IPv6 is the next generation in the Internet Protocol, it uses 128 bit addresses as opposed to 32bit addresses that are used in IPv4. It also has built-in security, and enhanced network management. IPv6 and IPv4 will co-exists for quite some time.
Currently most of the internet is deployed with IPv4, which is about 30 years old. IPv4 has lasted a long time and is very stable, but it is starting to have some problems, a major one being that we're running out of address space.
Some of the new features are:
Address Space - This is the major change, as stated above IPv6 will use 128-bit address space, compared to 32 bit, which will give us a lot more IP addresses.
Performance - Predictable header sizes and 64-bit header alignment will eventually mean better performance from routers and bridges/switches.
Multicast/Multimedia - Built-in features for multicast groups, management, and new "anycast" groups.
Mobile IP - Eliminate triangular routing and simplify deployment of mobile IP-based systems.
Virtual Private Networks - Built-in support for ESP/AH encrypted/authenticated virtual private network protocols; built-in support for QoS tagging.

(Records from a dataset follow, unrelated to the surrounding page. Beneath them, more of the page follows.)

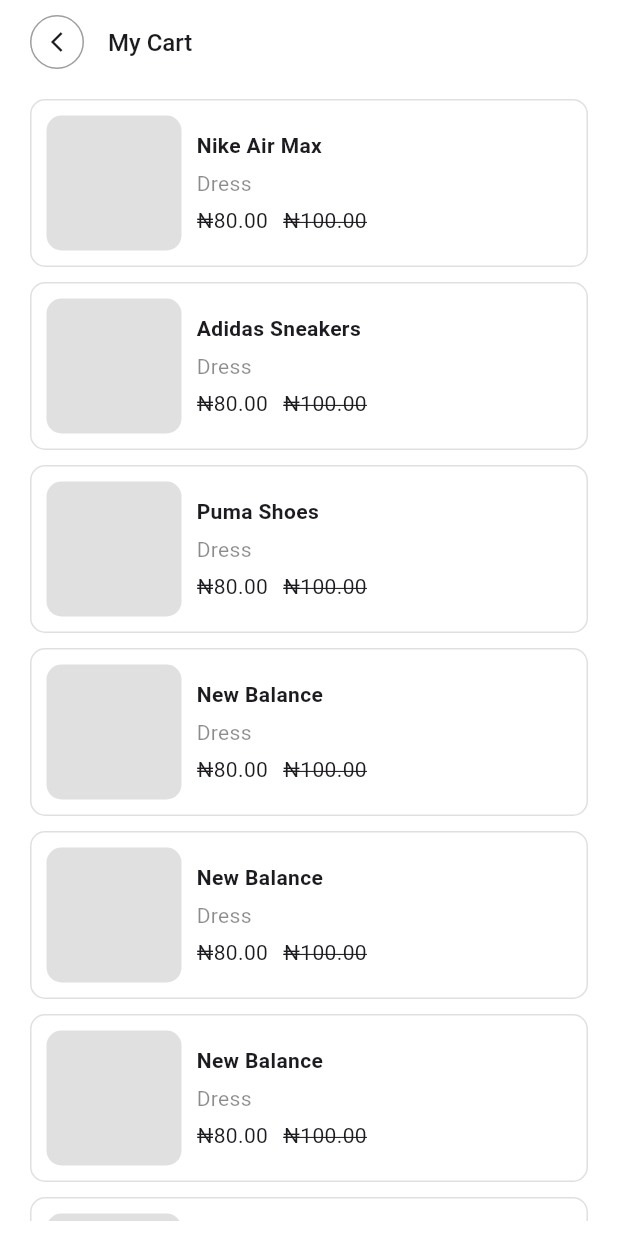
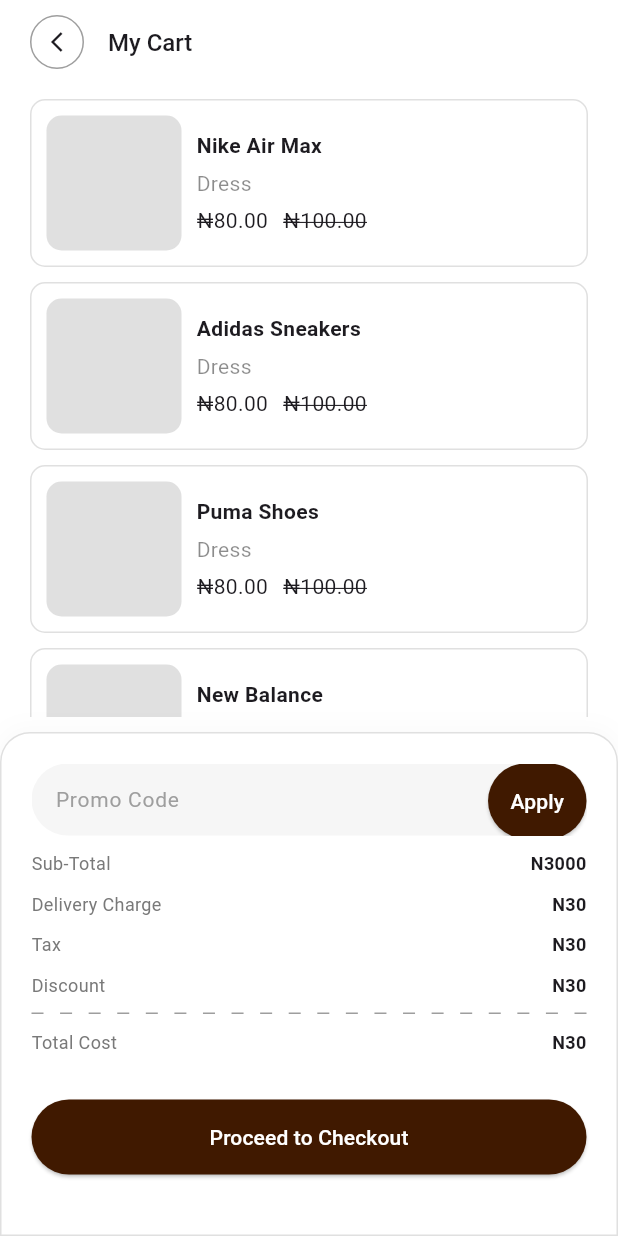
Before and after one commit to Nelson-Chinedu/daza_store, a Flutter app: the CartView screen opened directly, on a phone screen of 412 x 824 dp. Run offline on Flutter 3.47's test engine with Material 3 defaults, Android fonts, the phone set to English and light mode, and no system bars; drawn by our look-alikes of flutter_slidable; our stand-ins replace carousel_slider, get_it, intl_phone_number_input, lottie, pin_input_text_field, smooth_page_indicator and 2 more.

Commit message:
feat: proceed to checkout

```diff
--- a/lib/features/dashboard/cart/cart_view.dart
+++ b/lib/features/dashboard/cart/cart_view.dart
@@ -37,22 +37,26 @@
             ),
             backgroundColor: Colors.white,
           ),
-
           body: SafeArea(
+            bottom: false,
+            child: Column(
+              children: [
+                Expanded(
                   child: Padding(
-              padding: const EdgeInsets.symmetric(horizontal: 20, vertical: 10),
+                    padding: const EdgeInsets.symmetric(
+                      horizontal: 20,
+                      vertical: 10,
+                    ),
                     child: SlidableAutoCloseBehavior(
                       child: SlidableAutoCloseBehavior(
                         child: ListView.builder(
                           itemCount: model.items.length,
                           itemBuilder: (context, index) {
                             final item = model.items[index];
-
                             return Padding(
                               padding: const EdgeInsets.only(bottom: 10.0),
                               child: Slidable(
                                 key: ValueKey(item),
-
                                 endActionPane: ActionPane(
                                   motion: const BehindMotion(),
                                   extentRatio: 0.22,
@@ -79,7 +83,8 @@
                                 child: Builder(
                                   builder: (context) {
                                     return GestureDetector(
-                                onTap: () => Slidable.of(context)?.close(),
+                                      onTap: () =>
+                                          Slidable.of(context)?.close(),
                                       child: Column(
                                         children: [cartItem(itemName: item)],
                                       ),
@@ -92,6 +97,95 @@
                         ),
                       ),
                     ),
+                  ),
+                ),
+                Container(
+                  padding: EdgeInsets.all(20),
+                  width: double.infinity,
+                  // height: 300,
+                  decoration: BoxDecoration(
+                    color: Colors.white,
+                    borderRadius: BorderRadius.only(
+                      topLeft: Radius.circular(20),
+                      topRight: Radius.circular(20),
+                    ),
+                    border: BoxBorder.all(color: BrandColors.lightGrey),
+                    boxShadow: [
+                      BoxShadow(
+                        color: Colors.black.withValues(alpha: 0.02),
+                        blurRadius: 12,
+                        spreadRadius: 2,
+                        offset: const Offset(
+                          0,
+                          -2,
+                        ), // Shadow above the container
+                      ),
+                    ],
+                  ),
+                  child: Column(
+                    spacing: 10,
+                    children: [
+                      Stack(
+                        children: [
+                          TextField(
+                            keyboardType: TextInputType.text,
+                            decoration: InputDecoration(
+                              filled: true,
+                              fillColor: BrandColors.lighterGrey,
+                              border: OutlineInputBorder(
+                                borderRadius: BorderRadius.circular(100),
+                                borderSide: BorderSide.none,
+                              ),
+                              contentPadding: EdgeInsets.all(12),
+                              hintText: 'Promo Code',
+                              hintStyle: TextStyle(
+                                fontSize: 14,
+                                color: Colors.grey,
+                              ),
+                            ),
+                          ),
+                          Positioned(
+                            right: 0,
+                            top: 0,
+                            child: Container(
+                              padding: const EdgeInsets.symmetric(
+                                horizontal: 0,
+                                vertical: 0,
+                              ),
+                              child: Button(label: 'Apply', onPressed: () {}),
+                            ),
+                          ),
+                        ],
+                      ),
+                      rowItems(title: 'Sub-Total', amount: 'N3000'),
+                      rowItems(title: 'Delivery Charge', amount: 'N30'),
+                      rowItems(title: 'Tax', amount: 'N30'),
+                      rowItems(title: 'Discount', amount: 'N30'),
+                      Row(
+                        mainAxisAlignment: MainAxisAlignment.spaceBetween,
+                        children: List.generate(
+                          20,
+                          (index) => Container(
+                            width: 8,
+                            height: 1,
+                            color: Colors.grey,
+                          ),
+                        ),
+                      ),
+                      rowItems(title: 'Total Cost', amount: 'N30'),
+                      const SizedBox(height: 10),
+                      SizedBox(
+                        width: double.infinity,
+                        child: Button(
+                          label: 'Proceed to Checkout',
+                          onPressed: () {},
+                        ),
+                      ),
+                      const SizedBox(height: 10),
+                    ],
+                  ),
+                ),
+              ],
             ),
           ),
         );
@@ -141,6 +235,19 @@
           ),
         ],
       ),
+    );
+  }
+
+  Widget rowItems({required String title, required String amount}) {
+    return Row(
+      mainAxisAlignment: MainAxisAlignment.spaceBetween,
+      children: [
+        Text(title, style: TextStyle(color: BrandColors.grey, fontSize: 12)),
+        Text(
+          amount,
+          style: TextStyle(fontSize: 12, fontWeight: FontWeight.w600),
+        ),
+      ],
     );
   }
 
```
Lines whose indentation alone changed are shown as unchanged.
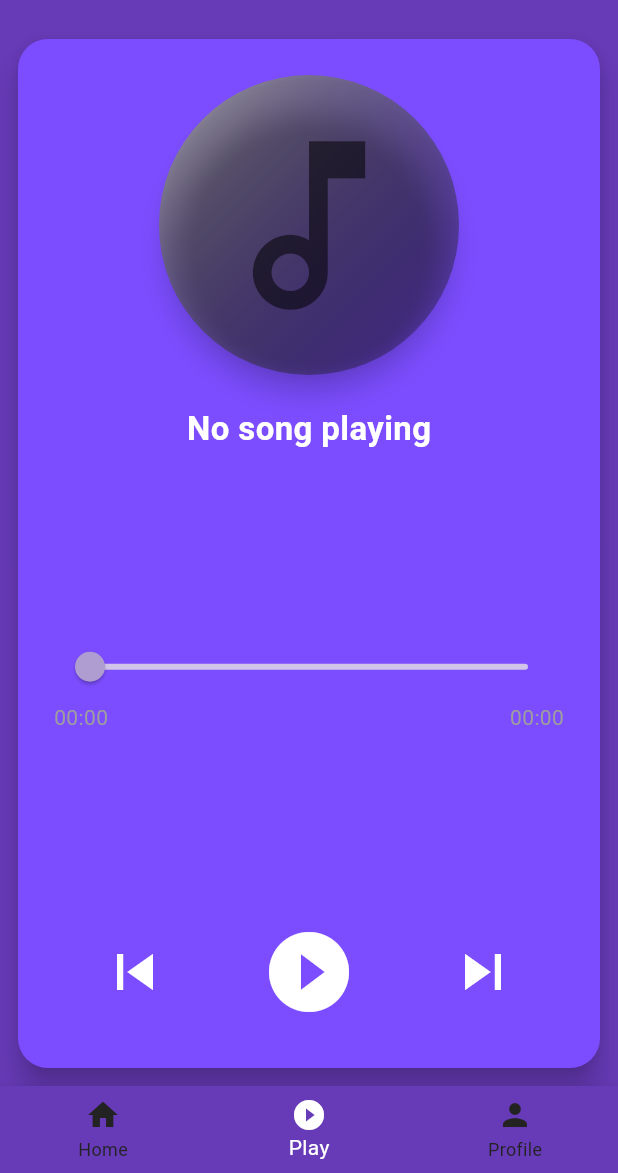
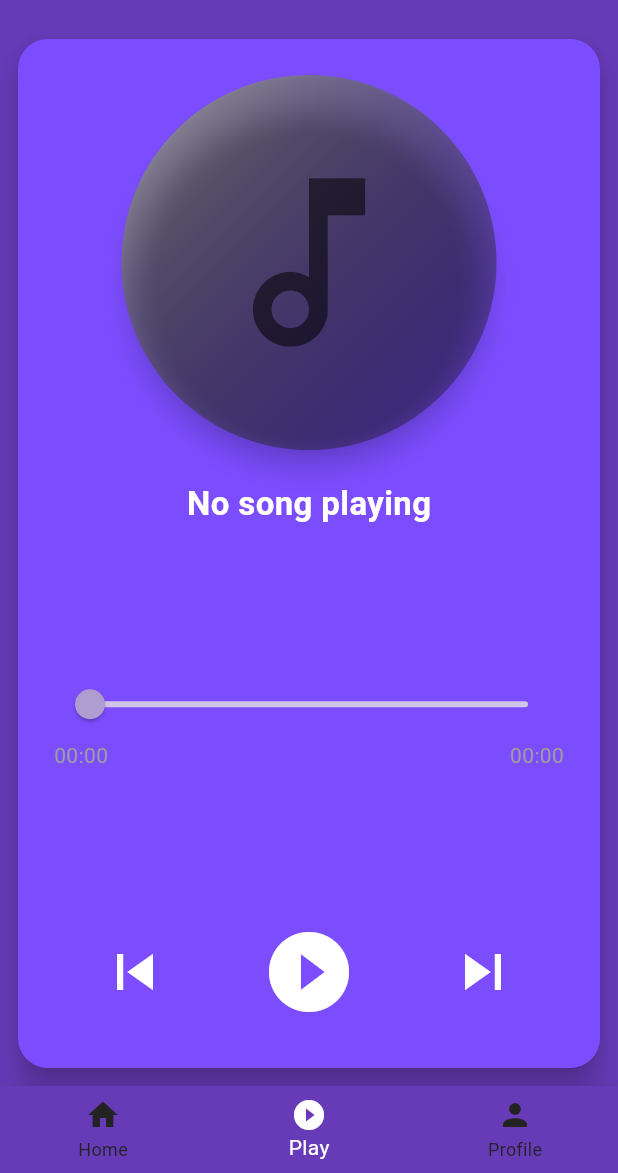
Before and after one commit to navin280123/music, a Flutter app: the screen it shows after launch, item 2 of the bottom bar chosen, on a phone screen of 412 x 824 dp, the part 63-1236 px from its top. Run offline on Flutter 3.47's test engine with Material 3 defaults, Android fonts, the phone set to English and light mode, and no system bars; our stand-ins replace audioplayers, lottie, permission_handler.

```diff
--- a/lib/PlayScreen.dart
+++ b/lib/PlayScreen.dart
@@ -25,17 +25,53 @@ class PlayScreen extends StatefulWidget {
   _PlayScreenState createState() => _PlayScreenState();
 }
 
-class _PlayScreenState extends State<PlayScreen> {
+class _PlayScreenState extends State<PlayScreen> with SingleTickerProviderStateMixin {
   double sliderValue = 0;
+  late AnimationController _controller;
+  late Animation<double> _scaleAnimation;
 
   @override
   void initState() {
     super.initState();
+
+    // Initialize animation controller
+    _controller = AnimationController(
+      duration: const Duration(milliseconds: 800),
+      vsync: this,
+    );
+
+    // Define the scale animation
+    _scaleAnimation = Tween<double>(begin: 0.9, end: 1.0).animate(
+      CurvedAnimation(parent: _controller, curve: Curves.easeInOut),
+    );
+
+    // Listen to position changes for the slider
     widget.audioPlayer.onPositionChanged.listen((position) {
       setState(() {
         sliderValue = position.inSeconds.toDouble();
       });
     });
+
+    // Start or stop animation based on isPlaying state
+    _updateAnimationState();
+  }
+
+  @override
+  void didUpdateWidget(covariant PlayScreen oldWidget) {
+    super.didUpdateWidget(oldWidget);
+    // Update animation state whenever the playing status changes
+    if (oldWidget.isPlaying != widget.isPlaying) {
+      _updateAnimationState();
+    }
+  }
+
+  void _updateAnimationState() {
+    if (widget.isPlaying) {
+      _controller.repeat(reverse: true);
+    } else {
+      // Smoothly transition the scale animation to 1.0 when stopping
+      _controller.animateTo(1.0, duration: const Duration(milliseconds: 500), curve: Curves.easeOut);
+    }
   }
 
   void seekAudio(double seconds) {
@@ -49,7 +85,7 @@ class _PlayScreenState extends State<PlayScreen> {
         : "No song playing";
 
     return Scaffold(
-      backgroundColor: Colors.deepPurple, // Background color set to deep purple
+      backgroundColor: Colors.deepPurple,
       body: Center(
         child: Padding(
           padding: const EdgeInsets.all(8.0),
@@ -63,11 +99,14 @@ class _PlayScreenState extends State<PlayScreen> {
               padding: const EdgeInsets.all(24.0),
               child: Column(
                 children: [
-                    AnimatedContainer(
-                      duration: const Duration(milliseconds: 1000),
-                      curve: Curves.easeInOut,
-                      width: widget.isPlaying ? 300.0 : 200.0,
-                      height: widget.isPlaying ? 300.0 : 200.0,
+                  AnimatedBuilder(
+                    animation: _scaleAnimation,
+                    builder: (context, child) {
+                      return Transform.scale(
+                        scale: _scaleAnimation.value,
+                        child: Container(
+                          width: 250,
+                          height: 250,
                           decoration: BoxDecoration(
                             shape: BoxShape.circle,
                             gradient: widget.isPlaying
@@ -96,13 +135,16 @@ class _PlayScreenState extends State<PlayScreen> {
                             ),
                           ),
                         ),
+                      );
+                    },
+                  ),
                   const SizedBox(height: 20.0),
                   Text(
                     currentSong,
                     style: TextStyle(
                       fontSize: 22,
                       fontWeight: FontWeight.w600,
-                      color: const Color.fromARGB(255, 255, 255, 255),
+                      color: Colors.white,
                     ),
                     overflow: TextOverflow.ellipsis,
                     maxLines: 1,
@@ -152,7 +194,7 @@ class _PlayScreenState extends State<PlayScreen> {
                         icon: const Icon(
                           Icons.skip_previous,
                           size: 48.0,
-                          color: Color.fromARGB(255, 255, 255, 255),
+                          color: Colors.white,
                         ),
                         onPressed: onPreviousSong,
                       ),
@@ -162,14 +204,12 @@ class _PlayScreenState extends State<PlayScreen> {
                               ? Icons.pause_circle_filled
                               : Icons.play_circle_fill,
                           size: 64.0,
-                          color: const Color.fromARGB(255, 255, 255, 255),
+                          color: Colors.white,
                         ),
                         onPressed: widget.currentlyPlayingIndex != null
                             ? () => widget.onPlayOrPause(
                                   widget.currentlyPlayingIndex!,
-                                  widget
-                                      .audioFiles[widget.currentlyPlayingIndex!]
-                                      .path,
+                                  widget.audioFiles[widget.currentlyPlayingIndex!].path,
                                 )
                             : null,
                       ),
@@ -177,7 +217,7 @@ class _PlayScreenState extends State<PlayScreen> {
                         icon: const Icon(
                           Icons.skip_next,
                           size: 48.0,
-                          color: Color.fromARGB(255, 255, 255, 255),
+                          color: Colors.white,
                         ),
                         onPressed: onNextSong,
                       ),
@@ -222,4 +262,10 @@ class _PlayScreenState extends State<PlayScreen> {
         ? "$hours:$minutes:$seconds"
         : "$minutes:$seconds";
   }
+
+  @override
+  void dispose() {
+    _controller.dispose();
+    super.dispose();
   }
+}
--- a/lib/SearchScreen.dart
+++ b/lib/SearchScreen.dart
@@ -1,4 +1,4 @@
-import 'dart:io';
+
 import 'package:audioplayers/audioplayers.dart' as audioPlayers;
 import 'package:flutter/material.dart';
 
```
Lines whose indentation alone changed are shown as unchanged.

With such a huge address space, Network providers such as SoftLayer will have a greatly increased IP pool, allowing for IP allocation without justification, and most importantly the removal of the impending IP cap of IPv4.
Additional address space should also help the core of the Internet, by reducing the global routing table in its size. This is because IPv6 eliminates the need for “classless routing”, meaning everyone only needs to announce their master blocks.
IPv4 Addressing Notation
An IPv4 address consists of four bytes (32 bits). These bytes are also known as octects.
For readability purposes, humans typically work with IP addresses in a notation called dotted decimal. This notation places periods between each of the four bytes (octets) that comprise an IP address. For example, an IP address computers see as
00001010 00000000 00000000 00000001
Could be written in dotted decimal as
Because each byte contains 8 bits, each octet in an IP address ranges in value from a minimum of 0 to a maximum of 255. Therefore, the full range of IP addresses is from 0.0.0.0 through 255.255.255.255. That represents a total of 4,294,967,296 possible IP addreses, about 1/3rd of which is unusable.
IPv6 Addressing Notation
IP addresses change significantly with IPv6. IPv6 addresses are 16 bytes (128 bits) long rather than four bytes (32 bits). This larger size means that IPv6 supports more than
possible addresses! In the coming years, as an increasing number of cell phones, PDAs, and other consumer electronics expand their networking capability, the smaller IPv4 address space will likely run out and IPv6 address become necessary.
IPv6 addresses are generally written in the following form:
In this full notation, pairs of IPv6 bytes are separated by a colon and each byte in turns is represented as a pair of hexadecimal numbers, like in the following example:
As shown above, IPv6 addresses commonly contain many bytes with a zero value. Shorthand notation in IPv6 removes these values from the text representation (though the bytes are still present in the actual network address) as follows:
Note: You can only have one set of compressed zeros per IP. So 2706:f0d0::1::1: would be illegal.
Finally, many IPv6 addresses are extensions of IPv4 addresses. In these cases, the rightmost four bytes of an IPv6 address (the rightmost two byte pairs) may be rewritten in the IPv4 notation. Converting the above example to mixed notation yields
IPv6 addresses may be written in any of the full, shorthand or mixed notation illustrated above.